▶ **TASK REQUIREMENTS**: With the pictures left out, output the records below exactly.

#### MATERIAL TO PROCESS ####

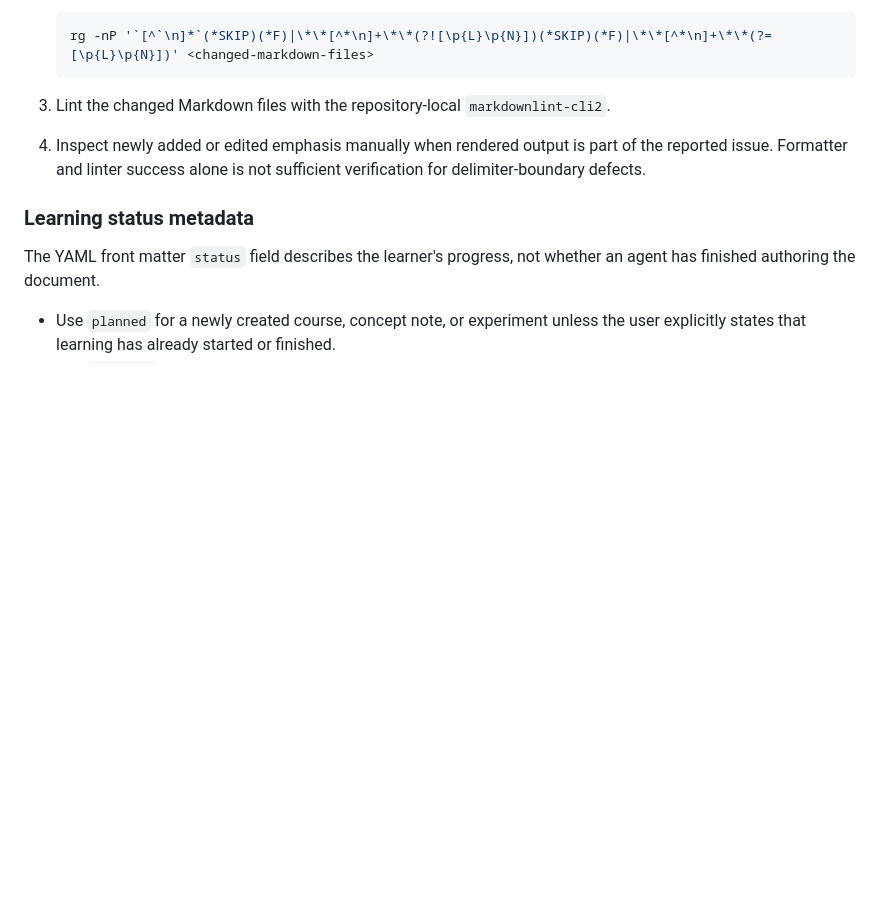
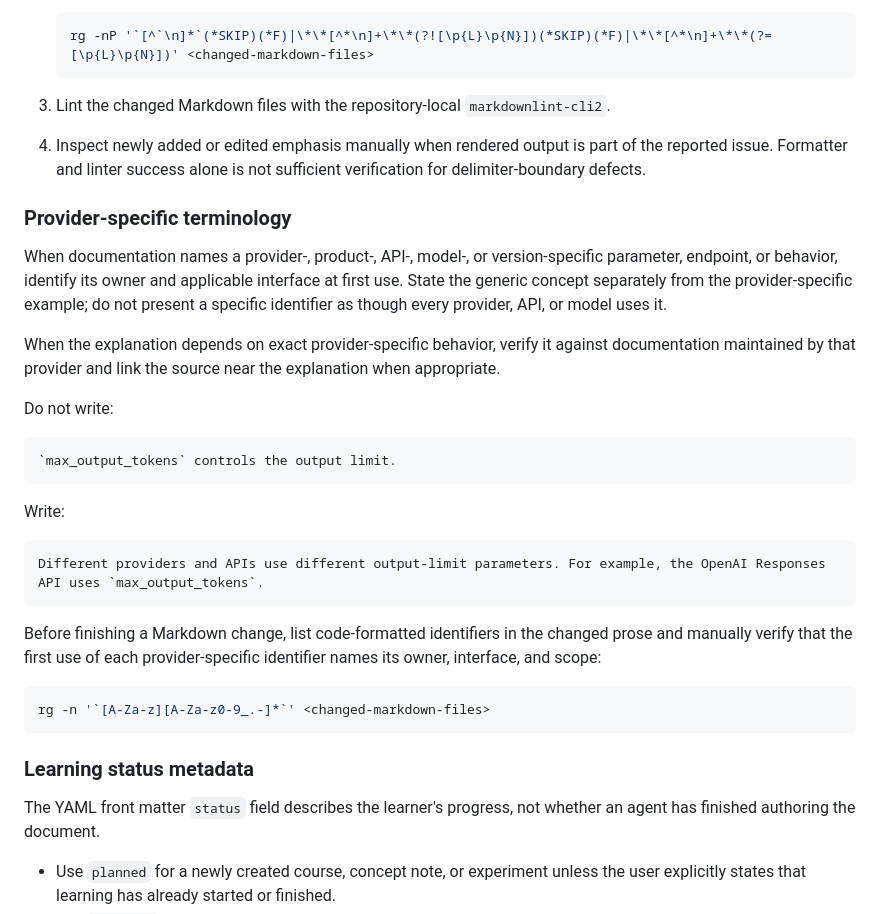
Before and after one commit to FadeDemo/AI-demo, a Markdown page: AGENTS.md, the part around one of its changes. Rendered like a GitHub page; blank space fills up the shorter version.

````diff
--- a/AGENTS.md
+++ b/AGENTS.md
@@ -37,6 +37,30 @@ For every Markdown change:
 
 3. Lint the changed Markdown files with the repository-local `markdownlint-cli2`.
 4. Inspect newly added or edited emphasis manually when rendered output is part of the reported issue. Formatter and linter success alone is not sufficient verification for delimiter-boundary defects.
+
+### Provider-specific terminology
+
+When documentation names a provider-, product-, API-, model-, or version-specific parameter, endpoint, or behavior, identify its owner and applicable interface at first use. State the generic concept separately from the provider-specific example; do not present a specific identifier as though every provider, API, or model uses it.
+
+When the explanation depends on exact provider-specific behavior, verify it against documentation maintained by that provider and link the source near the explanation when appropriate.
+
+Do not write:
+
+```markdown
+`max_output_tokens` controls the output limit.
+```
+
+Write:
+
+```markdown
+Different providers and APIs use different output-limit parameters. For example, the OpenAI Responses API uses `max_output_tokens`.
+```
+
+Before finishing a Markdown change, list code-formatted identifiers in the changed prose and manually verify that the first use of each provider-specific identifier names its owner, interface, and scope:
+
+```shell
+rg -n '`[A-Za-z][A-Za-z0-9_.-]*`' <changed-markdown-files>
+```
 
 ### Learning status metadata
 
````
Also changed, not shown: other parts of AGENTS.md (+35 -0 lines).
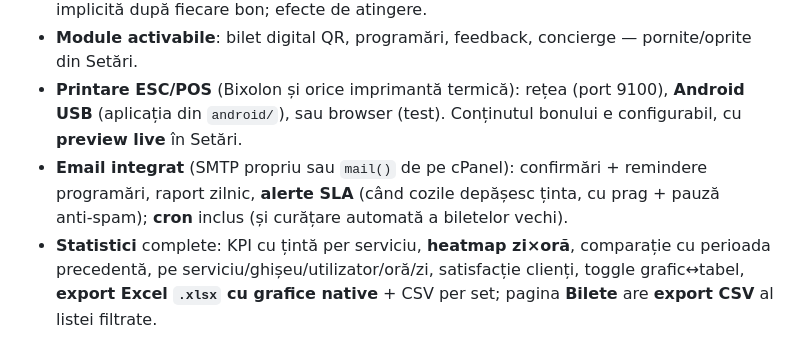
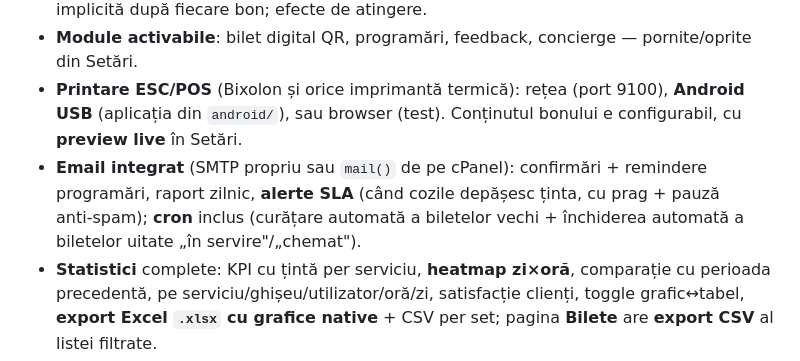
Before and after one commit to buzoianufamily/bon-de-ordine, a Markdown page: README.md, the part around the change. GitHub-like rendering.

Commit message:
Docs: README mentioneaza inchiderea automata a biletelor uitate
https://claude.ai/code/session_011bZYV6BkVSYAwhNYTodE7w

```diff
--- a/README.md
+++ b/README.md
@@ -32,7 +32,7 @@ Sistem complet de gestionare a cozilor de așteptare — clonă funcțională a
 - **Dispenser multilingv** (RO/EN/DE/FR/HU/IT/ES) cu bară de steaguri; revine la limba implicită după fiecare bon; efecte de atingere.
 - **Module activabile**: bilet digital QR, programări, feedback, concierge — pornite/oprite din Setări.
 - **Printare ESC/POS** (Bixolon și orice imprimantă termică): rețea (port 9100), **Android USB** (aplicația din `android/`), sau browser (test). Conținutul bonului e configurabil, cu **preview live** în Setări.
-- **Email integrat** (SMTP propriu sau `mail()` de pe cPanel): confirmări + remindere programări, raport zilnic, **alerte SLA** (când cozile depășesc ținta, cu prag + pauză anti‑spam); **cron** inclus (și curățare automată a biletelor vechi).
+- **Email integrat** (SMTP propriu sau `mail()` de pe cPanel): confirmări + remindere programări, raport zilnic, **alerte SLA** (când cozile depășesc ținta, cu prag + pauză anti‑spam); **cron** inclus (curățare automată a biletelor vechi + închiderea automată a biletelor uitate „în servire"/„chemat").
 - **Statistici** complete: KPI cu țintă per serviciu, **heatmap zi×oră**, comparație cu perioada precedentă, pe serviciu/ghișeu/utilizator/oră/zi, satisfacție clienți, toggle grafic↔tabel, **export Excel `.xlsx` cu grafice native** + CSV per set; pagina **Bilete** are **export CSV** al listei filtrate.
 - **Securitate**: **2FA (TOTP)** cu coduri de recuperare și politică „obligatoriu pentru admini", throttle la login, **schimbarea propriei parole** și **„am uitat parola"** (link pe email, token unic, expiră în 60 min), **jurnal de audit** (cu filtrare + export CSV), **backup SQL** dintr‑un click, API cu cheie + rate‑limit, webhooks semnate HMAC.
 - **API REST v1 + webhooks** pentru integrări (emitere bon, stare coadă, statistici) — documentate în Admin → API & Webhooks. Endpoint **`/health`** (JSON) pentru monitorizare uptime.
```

####

▶ **EXERCISE RESPONSE**:
Before and after one commit to FadeDemo/AI-demo, a Markdown page: AGENTS.md, the part around one of its changes. Rendered like a GitHub page; blank space fills up the shorter version.

````diff
--- a/AGENTS.md
+++ b/AGENTS.md
@@ -37,6 +37,30 @@ For every Markdown change:
 
 3. Lint the changed Markdown files with the repository-local `markdownlint-cli2`.
 4. Inspect newly added or edited emphasis manually when rendered output is part of the reported issue. Formatter and linter success alone is not sufficient verification for delimiter-boundary defects.
+
+### Provider-specific terminology
+
+When documentation names a provider-, product-, API-, model-, or version-specific parameter, endpoint, or behavior, identify its owner and applicable interface at first use. State the generic concept separately from the provider-specific example; do not present a specific identifier as though every provider, API, or model uses it.
+
+When the explanation depends on exact provider-specific behavior, verify it against documentation maintained by that provider and link the source near the explanation when appropriate.
+
+Do not write:
+
+```markdown
+`max_output_tokens` controls the output limit.
+```
+
+Write:
+
+```markdown
+Different providers and APIs use different output-limit parameters. For example, the OpenAI Responses API uses `max_output_tokens`.
+```
+
+Before finishing a Markdown change, list code-formatted identifiers in the changed prose and manually verify that the first use of each provider-specific identifier names its owner, interface, and scope:
+
+```shell
+rg -n '`[A-Za-z][A-Za-z0-9_.-]*`' <changed-markdown-files>
+```
 
 ### Learning status metadata
 
````
Also changed, not shown: other parts of AGENTS.md (+35 -0 lines).
Before and after one commit to buzoianufamily/bon-de-ordine, a Markdown page: README.md, the part around the change. GitHub-like rendering.

Commit message:
Docs: README mentioneaza inchiderea automata a biletelor uitate
https://claude.ai/code/session_011bZYV6BkVSYAwhNYTodE7w

```diff
--- a/README.md
+++ b/README.md
@@ -32,7 +32,7 @@ Sistem complet de gestionare a cozilor de așteptare — clonă funcțională a
 - **Dispenser multilingv** (RO/EN/DE/FR/HU/IT/ES) cu bară de steaguri; revine la limba implicită după fiecare bon; efecte de atingere.
 - **Module activabile**: bilet digital QR, programări, feedback, concierge — pornite/oprite din Setări.
 - **Printare ESC/POS** (Bixolon și orice imprimantă termică): rețea (port 9100), **Android USB** (aplicația din `android/`), sau browser (test). Conținutul bonului e configurabil, cu **preview live** în Setări.
-- **Email integrat** (SMTP propriu sau `mail()` de pe cPanel): confirmări + remindere programări, raport zilnic, **alerte SLA** (când cozile depășesc ținta, cu prag + pauză anti‑spam); **cron** inclus (și curățare automată a biletelor vechi).
+- **Email integrat** (SMTP propriu sau `mail()` de pe cPanel): confirmări + remindere programări, raport zilnic, **alerte SLA** (când cozile depășesc ținta, cu prag + pauză anti‑spam); **cron** inclus (curățare automată a biletelor vechi + închiderea automată a biletelor uitate „în servire"/„chemat").
 - **Statistici** complete: KPI cu țintă per serviciu, **heatmap zi×oră**, comparație cu perioada precedentă, pe serviciu/ghișeu/utilizator/oră/zi, satisfacție clienți, toggle grafic↔tabel, **export Excel `.xlsx` cu grafice native** + CSV per set; pagina **Bilete** are **export CSV** al listei filtrate.
 - **Securitate**: **2FA (TOTP)** cu coduri de recuperare și politică „obligatoriu pentru admini", throttle la login, **schimbarea propriei parole** și **„am uitat parola"** (link pe email, token unic, expiră în 60 min), **jurnal de audit** (cu filtrare + export CSV), **backup SQL** dintr‑un click, API cu cheie + rate‑limit, webhooks semnate HMAC.
 - **API REST v1 + webhooks** pentru integrări (emitere bon, stare coadă, statistici) — documentate în Admin → API & Webhooks. Endpoint **`/health`** (JSON) pentru monitorizare uptime.
```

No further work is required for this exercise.